Almost all of the medicines that we see and hear about on a regular basis use the bloodstream to get where they need to go. For example, if you have a headache and take aspirin to ease the pain, the way that the aspirin gets to your head is through the bloodstream. If the drug can't get into your bloodstream, it can't do its job.
There are five different ways that a drug can make its way into the bloodstream:
Pills are probably the most common way to package drugs, and nearly all over-the-counter medicines come this way. In order for a drug to work as a pill, it needs two features:
- Pills and capsules - The medicine is absorbed by the stomach lining and the small intestine and enters the bloodstream.
- Inhalants - The medicine enters the bloodstream through the lungs (in the same way oxygen enters the bloodstream when you breathe).
- Shots - The medicine is injected into the lymph around the cells, is collected in lymph ducts and makes its way into the bloodstream as the lymph is recycled.
- Intravenous (IV) - The medicine enters the bloodstream by direct injection into a vein.
- Suppository - The medicine enters the bloodstream through the lining of the large intestine.
- Dermal patch - The medicine migrates through the skin and enters the lymph or the bloodstream.
Insulin is a good example of a drug that doesn't work as a pill. Insulin is a hormone produced by the pancreas. People with diabetes do not produce enough insulin. The insulin molecule is large and sensitive to acid, so an "insulin pill" won't work. Currently, diabetics who need to take insulin must inject the hormone, although recent research has created an inhalable form.
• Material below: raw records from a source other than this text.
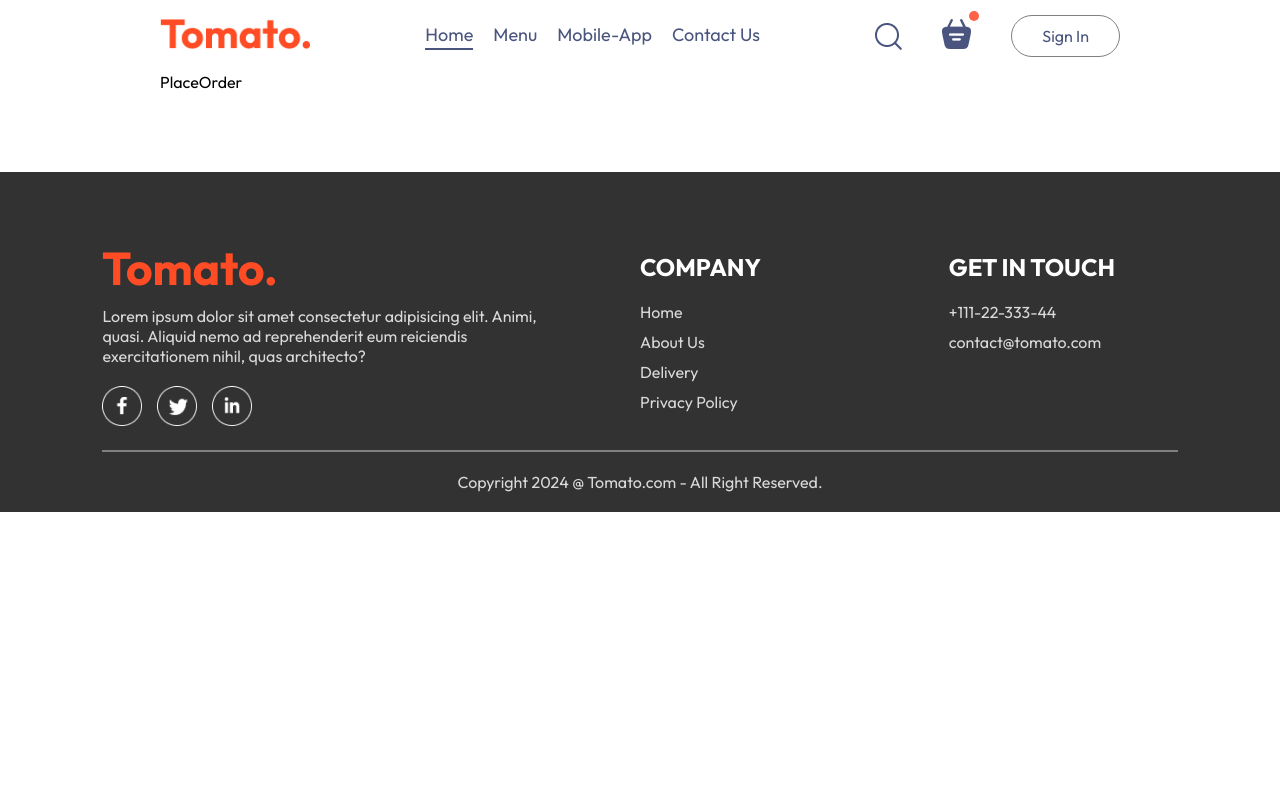
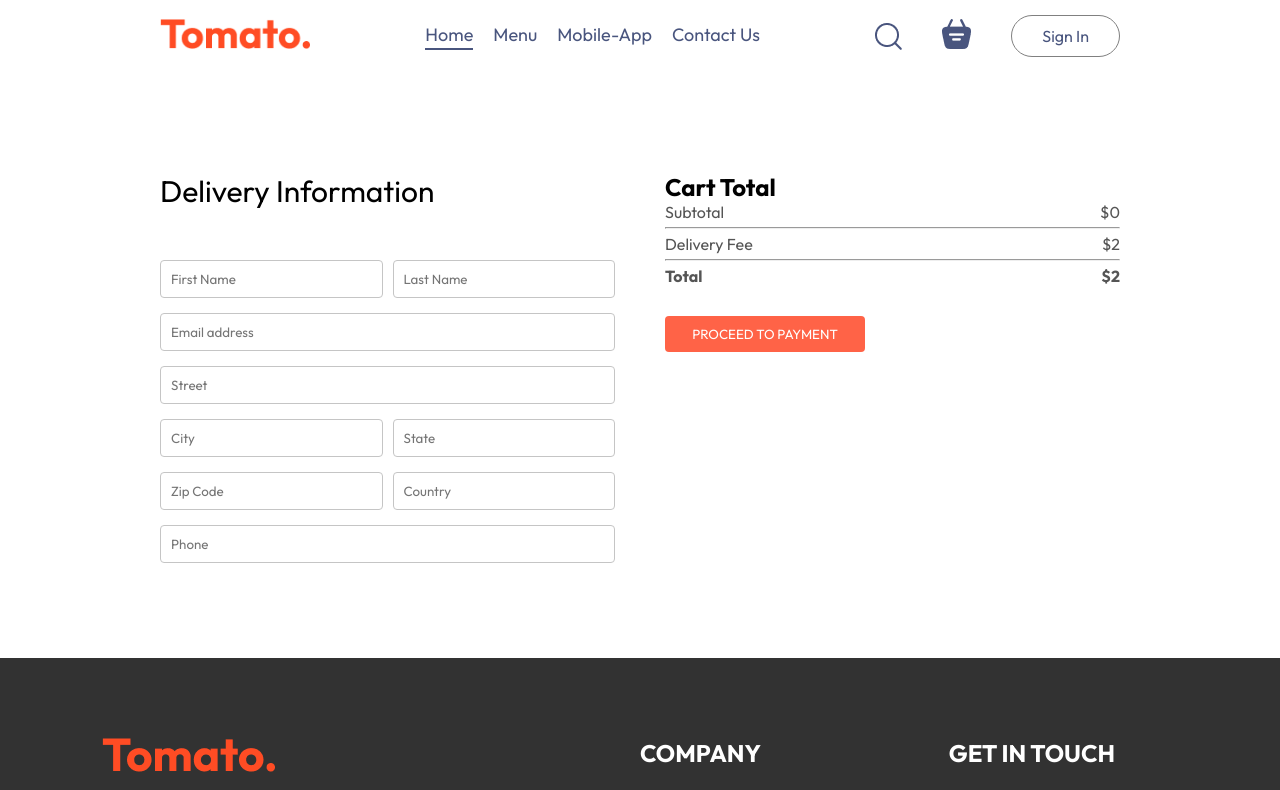
Before and after one commit to Sajomkhan/food-delivery-frontend, a React (Vite) app: page /order in a window 1280 px wide. Shown: the top 790 px of the page. Built offline with nearby package versions, Linux system fonts and the light colour scheme.

Commit message:
Place Order updated

```diff
--- a/src/components/Navbar/Navbar.jsx
+++ b/src/components/Navbar/Navbar.jsx
@@ -1,27 +1,58 @@
 import "./Navbar.css";
 import { assets } from "./../../assets/assets";
-import { useState } from "react";
+import { useContext, useState } from "react";
 import { Link } from "react-router-dom";
+import { FoodsContext } from "../../context/FoodsContext";
 
-const Navbar = ({setShowLogin}) => {
-    const [menu, setMenu] = useState("home")
+const Navbar = ({ setShowLogin }) => {
+  const [menu, setMenu] = useState("home");
+
+  const { getTotalCartAmount } = useContext(FoodsContext);
 
   return (
     <div className="navbar">
-      <Link to="/"><img src={assets.logo} alt="" className="logo" /></Link>
+      <Link to="/">
+        <img src={assets.logo} alt="" className="logo" />
+      </Link>
       <ul className="navbar-menu">
-        <Link to="/" onClick={()=>setMenu("home")} className={menu == "home" ? "active" : ""}>Home</Link>
-        <a href="#explore-menu" onClick={()=>setMenu("menu")} className={menu == "menu" ? "active" : ""}>Menu</a>
-        <a href="#app-download" onClick={()=>setMenu("mobile-app")} className={menu == "mobile-app" ? "active" : ""}>Mobile-App</a>
-        <a href="#footer" onClick={()=>setMenu("contact-us")} className={menu == "contact-us" ? "active" : ""}>Contact Us</a>
+        <Link
+          to="/"
+          onClick={() => setMenu("home")}
+          className={menu == "home" ? "active" : ""}
+        >
+          Home
+        </Link>
+        <a
+          href="#explore-menu"
+          onClick={() => setMenu("menu")}
+          className={menu == "menu" ? "active" : ""}
+        >
+          Menu
+        </a>
+        <a
+          href="#app-download"
+          onClick={() => setMenu("mobile-app")}
+          className={menu == "mobile-app" ? "active" : ""}
+        >
+          Mobile-App
+        </a>
+        <a
+          href="#footer"
+          onClick={() => setMenu("contact-us")}
+          className={menu == "contact-us" ? "active" : ""}
+        >
+          Contact Us
+        </a>
       </ul>
       <div className="navbar-right">
         <img src={assets.search_icon} alt="" />
         <div className="navbar-basket-icon">
-          <Link to='/cart'><img src={assets.basket_icon} alt="" /></Link>
-          <div className="dot"></div>
+          <Link to="/cart">
+            <img src={assets.basket_icon} alt="" />
+          </Link>
+          <div className={getTotalCartAmount() === 0 ? "" : "dot"}></div>
         </div>
-        <button onClick={()=>setShowLogin(true)}>Sign In</button>
+        <button onClick={() => setShowLogin(true)}>Sign In</button>
       </div>
     </div>
   );
--- a/src/context/FoodsContext.jsx
+++ b/src/context/FoodsContext.jsx
@@ -15,12 +15,19 @@
   };
 
   const removeFromCart = (itemId) => {
-    setCartItems((prev)=>({...prev, [itemId]:prev[itemId]-1}))
-  }
+    setCartItems((prev) => ({ ...prev, [itemId]: prev[itemId] - 1 }));
+  };
 
-  useEffect(()=>{
-    console.log(cartItems);
-  },[cartItems])
+  const getTotalCartAmount = () => {
+    let totalAmount = 0;
+    for (const item in cartItems) {
+      if (cartItems[item] > 0) {
+        let itemInfo = food_list.find((product) => product._id === item);
+        totalAmount += itemInfo.price * cartItems[item];
+      }
+    }
+    return totalAmount
+  };
 
   const contextValue = {
     food_list,
@@ -28,6 +35,7 @@
     setCartItems,
     addToCart,
     removeFromCart,
+    getTotalCartAmount,
   };
 
   return (
--- a/src/pages/Cart/Cart.css
+++ b/src/pages/Cart/Cart.css
@@ -67,6 +67,48 @@
     color: white;
     margin-top: 20px;
     padding: 10px 0px;
-    border-radius: 7px;
+    border-radius: 4px;
     cursor: pointer;
   }
+
+.cart-promocode {
+  flex: 1;
+}
+
+.cart-promocode p{
+  color: #555;
+}
+
+.cart-promocode-input {
+  margin-top: 10px;
+  display: flex;
+  justify-content: space-between;
+  align-items: center;
+  background-color: #eaeaea;
+  border-radius: 4px;
+}
+
+.cart-promocode-input input{
+  background: transparent;
+  border: none;
+  outline: none;
+  padding-left: 15px;
+}
+
+.cart-promocode-input button{
+  width: max(10vw,150px);
+  padding: 12px 5px;
+  background-color: black;
+  border: none;
+  color: white;
+  border-radius: 4px;
+}
+
+@media (max-width: 768px) {
+.cart-bottom{
+  flex-direction: column-reverse;
+}
+.cart-promocode{
+  justify-content: start;
+}
+}
--- a/src/pages/Cart/Cart.jsx
+++ b/src/pages/Cart/Cart.jsx
@@ -2,10 +2,13 @@
 import { food_list } from "./../../assets/assets";
 import { useContext } from "react";
 import { FoodsContext } from "../../context/FoodsContext";
+import { useNavigate } from "react-router-dom";
 
 const Cart = () => {
-  const { cartItems, food_list, removeFromCart } = useContext(FoodsContext);
-  console.log(cartItems);
+  const { cartItems, food_list, removeFromCart, getTotalCartAmount } =
+    useContext(FoodsContext);
+
+  const navigate = useNavigate();
 
   return (
     <div className="cart">
@@ -47,24 +50,28 @@
           <div>
             <div className="cart-total-details">
               <p>Subtotal</p>
-              <p>{0}</p>
+              <p>${getTotalCartAmount()}</p>
             </div>
             <hr />
             <div className="cart-total-details">
               <p>Delivery Fee</p>
-              <p>{2}</p>
+              <p>${getTotalCartAmount() === 0 ? 0 : 2}</p>
             </div>
             <hr />
             <div className="cart-total-details">
               <b>Total</b>
-              <b>{0}</b>
+              <b>
+                ${getTotalCartAmount() === 0 ? 0 : getTotalCartAmount() + 2}
+              </b>
             </div>
           </div>
-          <button>PROCEED TO CHECKOUT</button>
+          <button onClick={() => navigate("/order")}>
+            PROCEED TO CHECKOUT
+          </button>
         </div>
         <div className="cart-promocode">
           <div>
-            <p>If you have a promo code, Enter it here</p>
+            <p>If you have a promo code, Enter it here.</p>
             <div className="cart-promocode-input">
               <input type="text" placeholder="promo code" />
               <button>Submit</button>
--- a/src/pages/PlaceOrder/PlaceOrder.css
+++ b/src/pages/PlaceOrder/PlaceOrder.css
@@ -0,0 +1,41 @@
+.place-order {
+  display: flex;
+  justify-content: space-between;
+  align-items: start;
+  gap: 50px;
+  margin-top: 100px;
+}
+
+.place-order-left {
+  width: 100%;
+  max-width: max(30%, 500px);
+}
+
+.place-order-left .title{
+    font-size: 30px;
+    min-width: 600;
+    margin-bottom: 50px;
+}
+
+.place-order-left input{
+    margin-bottom: 15px;
+    width: 100%;
+    padding: 10px;
+    border: 1px solid #c5c5c5;
+    border-radius: 4px;
+    outline-color: tomato;
+}
+
+.place-order-left .multi-fields {
+  display: flex;
+  gap: 10px;
+}
+
+.place-order-right {
+    width: 100%;
+    max-width: max(30%, 500px);
+}
+
+.place-order .cart-total button {
+  margin-top: 30px;
+}
--- a/src/pages/PlaceOrder/PlaceOrder.jsx
+++ b/src/pages/PlaceOrder/PlaceOrder.jsx
@@ -1,9 +1,56 @@
-import "./PlaceOrder.css"
+import "./PlaceOrder.css";
+import { useContext } from "react";
+import { FoodsContext } from "../../context/FoodsContext";
 
 const PlaceOrder = () => {
+
+  const {getTotalCartAmount} = useContext(FoodsContext)
+
   return (
-    <div>PlaceOrder</div>
-  )
-}
+    <form className="place-order">
+      <div className="place-order-left">
+        <p className="title">Delivery Information</p>
+        <div className="multi-fields">
+          <input type="text" placeholder="First Name" />
+          <input type="text" placeholder="Last Name" />
+        </div>
+        <input type="email" placeholder="Email address" />
+        <input type="text" placeholder="Street" />
+        <div className="multi-fields">
+          <input type="text" placeholder="City" />
+          <input type="text" placeholder="State" />
+        </div>
+        <div className="multi-fields">
+          <input type="text" placeholder="Zip Code" />
+          <input type="text" placeholder="Country" />
+        </div>
+        <input type="text" placeholder="Phone" />
+      </div>
+      {/* ============ Right Div ============== */}
+      <div className="place-order-right">
+      <div className="cart-total">
+          <h2>Cart Total</h2>
+          <div>
+            <div className="cart-total-details">
+              <p>Subtotal</p>
+              <p>${getTotalCartAmount()}</p>
+            </div>
+            <hr />
+            <div className="cart-total-details">
+              <p>Delivery Fee</p>
+              <p>${2}</p>
+            </div>
+            <hr />
+            <div className="cart-total-details">
+              <b>Total</b>
+              <b>${getTotalCartAmount()+2}</b>
+            </div>
+          </div>
+          <button>PROCEED TO PAYMENT</button>
+        </div>
+      </div>
+    </form>
+  );
+};
 
-export default PlaceOrder
+export default PlaceOrder;
```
- The drug's molecule must be small enough to make it through the stomach lining or intestinal lining.
- The drug's molecule must be unaffected by acid in the stomach.
Here are some interesting links: